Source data
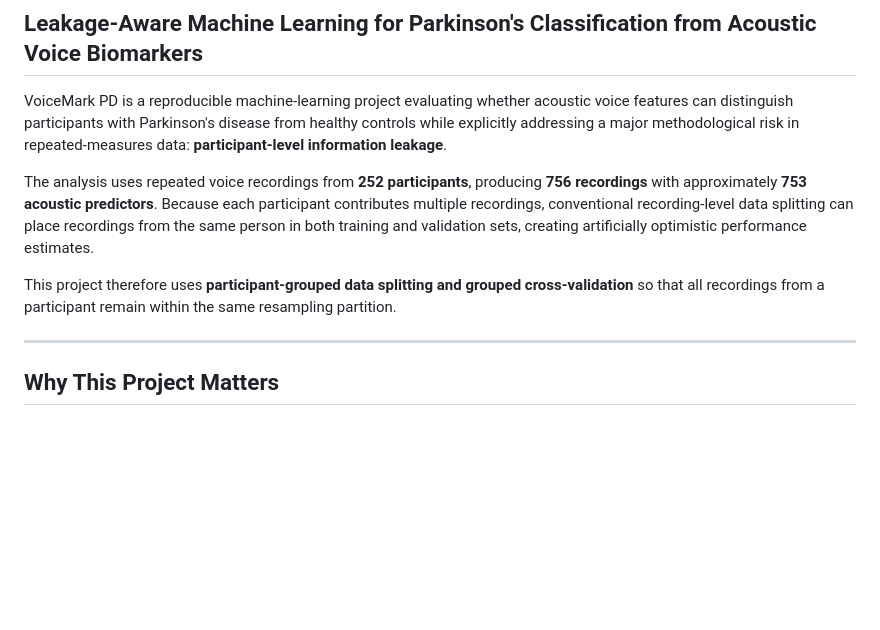
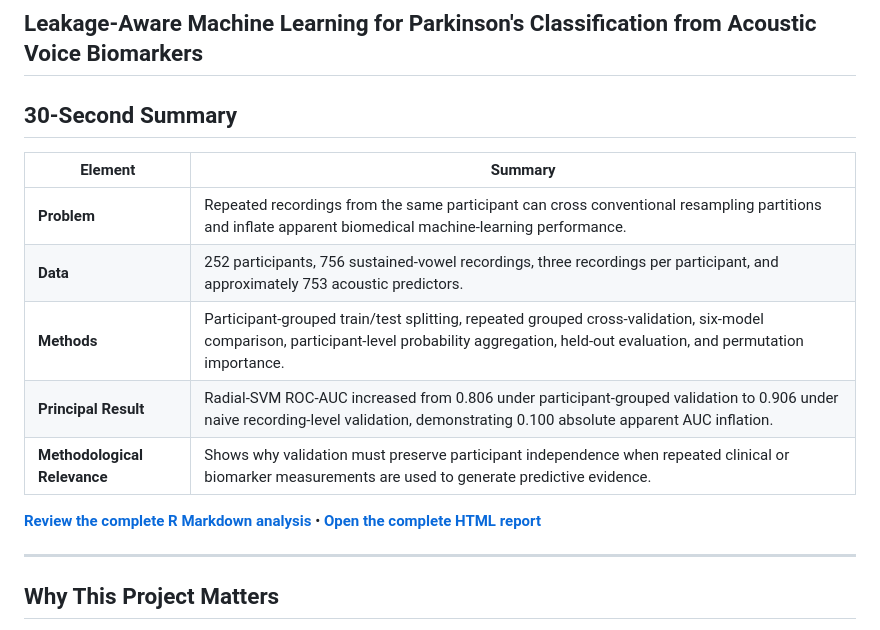
Before and after one commit to KenechukwuNwosu/voicemark-pd, a Markdown page: README.md, the part around the change. Drawn GitHub-style; blank space fills up the shorter version.

Commit message:
Enhance README with project summary and key details
Added a 30-second summary section to the README, outlining the project's problem, data, methods, principal result, and methodological relevance.

```diff
--- a/README.md
+++ b/README.md
@@ -2,11 +2,17 @@
 
 ## Leakage-Aware Machine Learning for Parkinson's Classification from Acoustic Voice Biomarkers
 
-VoiceMark PD is a reproducible machine-learning project evaluating whether acoustic voice features can distinguish participants with Parkinson's disease from healthy controls while explicitly addressing a major methodological risk in repeated-measures data: **participant-level information leakage**.
+## 30-Second Summary
 
-The analysis uses repeated voice recordings from **252 participants**, producing **756 recordings** with approximately **753 acoustic predictors**. Because each participant contributes multiple recordings, conventional recording-level data splitting can place recordings from the same person in both training and validation sets, creating artificially optimistic performance estimates.
+| Element                      | Summary                                                                                                                                                                                        |
+| ---------------------------- | ---------------------------------------------------------------------------------------------------------------------------------------------------------------------------------------------- |
+| **Problem**                  | Repeated recordings from the same participant can cross conventional resampling partitions and inflate apparent biomedical machine-learning performance.                                       |
+| **Data**                     | 252 participants, 756 sustained-vowel recordings, three recordings per participant, and approximately 753 acoustic predictors.                                                                 |
+| **Methods**                  | Participant-grouped train/test splitting, repeated grouped cross-validation, six-model comparison, participant-level probability aggregation, held-out evaluation, and permutation importance. |
+| **Principal Result**         | Radial-SVM ROC-AUC increased from 0.806 under participant-grouped validation to 0.906 under naive recording-level validation, demonstrating 0.100 absolute apparent AUC inflation.             |
+| **Methodological Relevance** | Shows why validation must preserve participant independence when repeated clinical or biomarker measurements are used to generate predictive evidence.                                         |
 
-This project therefore uses **participant-grouped data splitting and grouped cross-validation** so that all recordings from a participant remain within the same resampling partition.
+**[Review the complete R Markdown analysis](code/VoiceMark_PD_Analysis.Rmd)** • **[Open the complete HTML report](docs/VoiceMark_PD_Analysis.html)**
 
 ---
 
```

■ WHAT IS NEEDED: Copy out each line of the data that includes the string "same".

■ TASK SOLUTION:
-The analysis uses repeated voice recordings from **252 participants**, producing **756 recordings** with approximately **753 acoustic predictors**. Because each participant contributes multiple recordings, conventional recording-level data splitting can place recordings from the same person in both training and validation sets, creating artificially optimistic performance estimates.
+| **Problem**                  | Repeated recordings from the same participant can cross conventional resampling partitions and inflate apparent biomedical machine-learning performance.                                       |
-This project therefore uses **participant-grouped data splitting and grouped cross-validation** so that all recordings from a participant remain within the same resampling partition.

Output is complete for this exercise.